### [Task brief]
Will you extract the entries word for word? Images should not appear in the copy.

[Modification records]
|---|

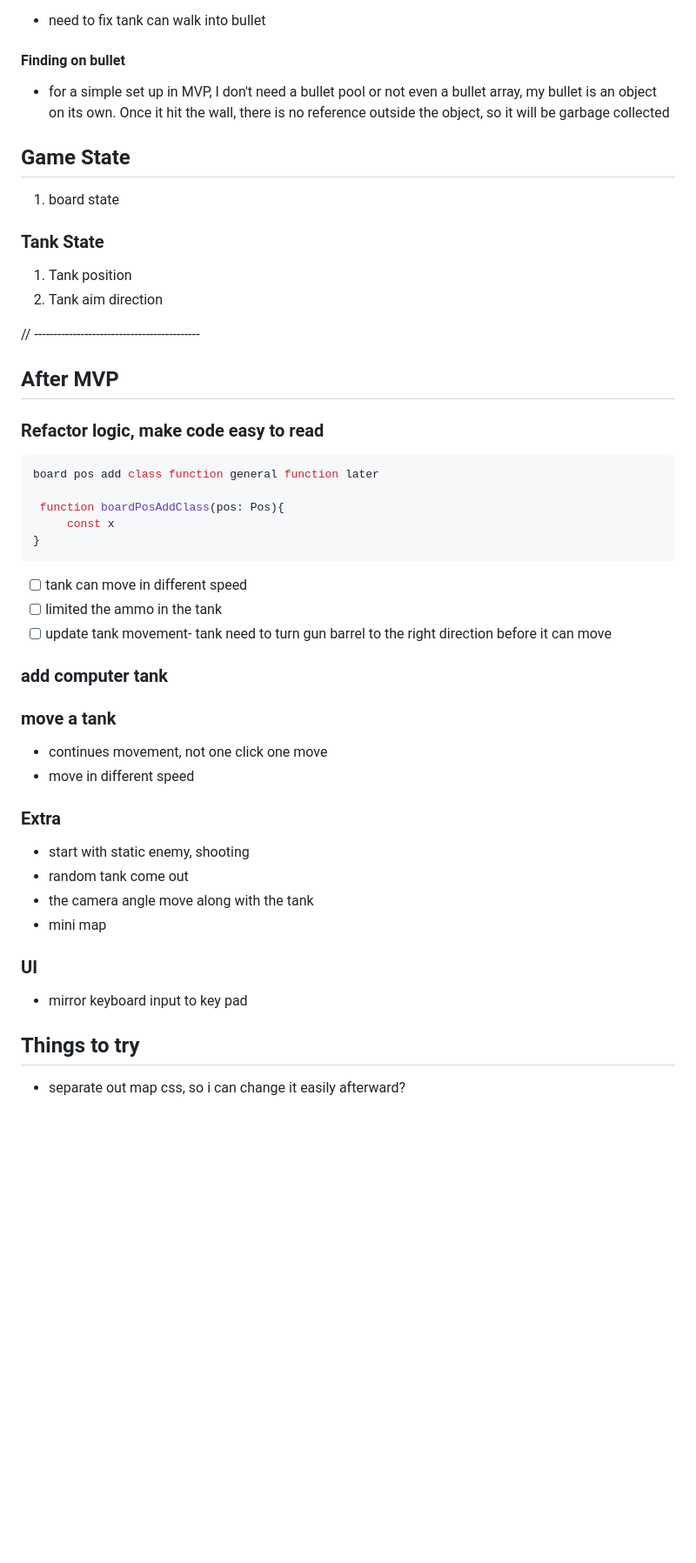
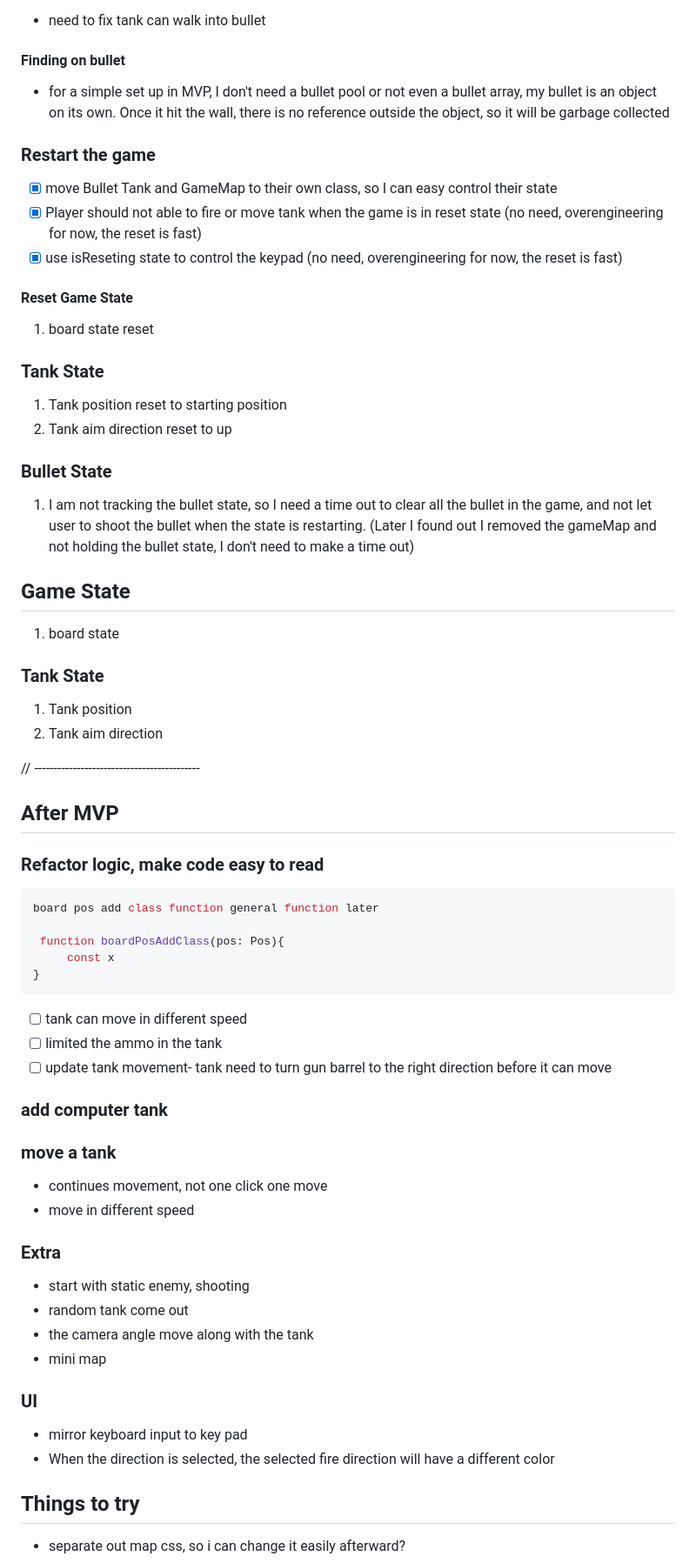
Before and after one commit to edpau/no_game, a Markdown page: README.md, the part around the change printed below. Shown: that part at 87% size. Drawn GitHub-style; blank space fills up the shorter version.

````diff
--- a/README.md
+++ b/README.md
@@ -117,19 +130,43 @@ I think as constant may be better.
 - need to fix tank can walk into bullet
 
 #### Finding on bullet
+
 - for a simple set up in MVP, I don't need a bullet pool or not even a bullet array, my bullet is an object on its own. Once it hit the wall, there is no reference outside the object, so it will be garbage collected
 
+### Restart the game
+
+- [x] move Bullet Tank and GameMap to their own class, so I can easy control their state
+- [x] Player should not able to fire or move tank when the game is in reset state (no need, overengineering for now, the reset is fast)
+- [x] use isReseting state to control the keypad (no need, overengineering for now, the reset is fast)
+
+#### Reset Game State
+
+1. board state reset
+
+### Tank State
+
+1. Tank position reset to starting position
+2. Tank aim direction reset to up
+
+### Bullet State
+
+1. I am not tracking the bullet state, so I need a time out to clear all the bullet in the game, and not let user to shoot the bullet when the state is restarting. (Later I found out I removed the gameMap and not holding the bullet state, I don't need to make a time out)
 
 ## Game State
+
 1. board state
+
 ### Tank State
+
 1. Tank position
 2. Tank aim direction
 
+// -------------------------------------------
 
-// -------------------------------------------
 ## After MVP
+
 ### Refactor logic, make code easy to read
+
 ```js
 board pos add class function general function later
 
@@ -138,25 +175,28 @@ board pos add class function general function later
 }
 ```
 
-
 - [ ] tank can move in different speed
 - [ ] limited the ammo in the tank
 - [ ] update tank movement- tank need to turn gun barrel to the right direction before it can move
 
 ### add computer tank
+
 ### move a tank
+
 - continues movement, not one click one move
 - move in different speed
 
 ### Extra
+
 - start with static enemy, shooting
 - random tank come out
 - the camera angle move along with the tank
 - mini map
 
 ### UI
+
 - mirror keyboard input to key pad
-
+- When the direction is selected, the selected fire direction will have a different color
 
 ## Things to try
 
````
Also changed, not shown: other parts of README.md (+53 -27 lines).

|---|

### [Response to the task]
Before and after one commit to edpau/no_game, a Markdown page: README.md, the part around the change printed below. Shown: that part at 87% size. Drawn GitHub-style; blank space fills up the shorter version.

````diff
--- a/README.md
+++ b/README.md
@@ -117,19 +130,43 @@ I think as constant may be better.
 - need to fix tank can walk into bullet
 
 #### Finding on bullet
+
 - for a simple set up in MVP, I don't need a bullet pool or not even a bullet array, my bullet is an object on its own. Once it hit the wall, there is no reference outside the object, so it will be garbage collected
 
+### Restart the game
+
+- [x] move Bullet Tank and GameMap to their own class, so I can easy control their state
+- [x] Player should not able to fire or move tank when the game is in reset state (no need, overengineering for now, the reset is fast)
+- [x] use isReseting state to control the keypad (no need, overengineering for now, the reset is fast)
+
+#### Reset Game State
+
+1. board state reset
+
+### Tank State
+
+1. Tank position reset to starting position
+2. Tank aim direction reset to up
+
+### Bullet State
+
+1. I am not tracking the bullet state, so I need a time out to clear all the bullet in the game, and not let user to shoot the bullet when the state is restarting. (Later I found out I removed the gameMap and not holding the bullet state, I don't need to make a time out)
 
 ## Game State
+
 1. board state
+
 ### Tank State
+
 1. Tank position
 2. Tank aim direction
 
+// -------------------------------------------
 
-// -------------------------------------------
 ## After MVP
+
 ### Refactor logic, make code easy to read
+
 ```js
 board pos add class function general function later
 
@@ -138,25 +175,28 @@ board pos add class function general function later
 }
 ```
 
-
 - [ ] tank can move in different speed
 - [ ] limited the ammo in the tank
 - [ ] update tank movement- tank need to turn gun barrel to the right direction before it can move
 
 ### add computer tank
+
 ### move a tank
+
 - continues movement, not one click one move
 - move in different speed
 
 ### Extra
+
 - start with static enemy, shooting
 - random tank come out
 - the camera angle move along with the tank
 - mini map
 
 ### UI
+
 - mirror keyboard input to key pad
-
+- When the direction is selected, the selected fire direction will have a different color
 
 ## Things to try
 
````
Also changed, not shown: other parts of README.md (+53 -27 lines).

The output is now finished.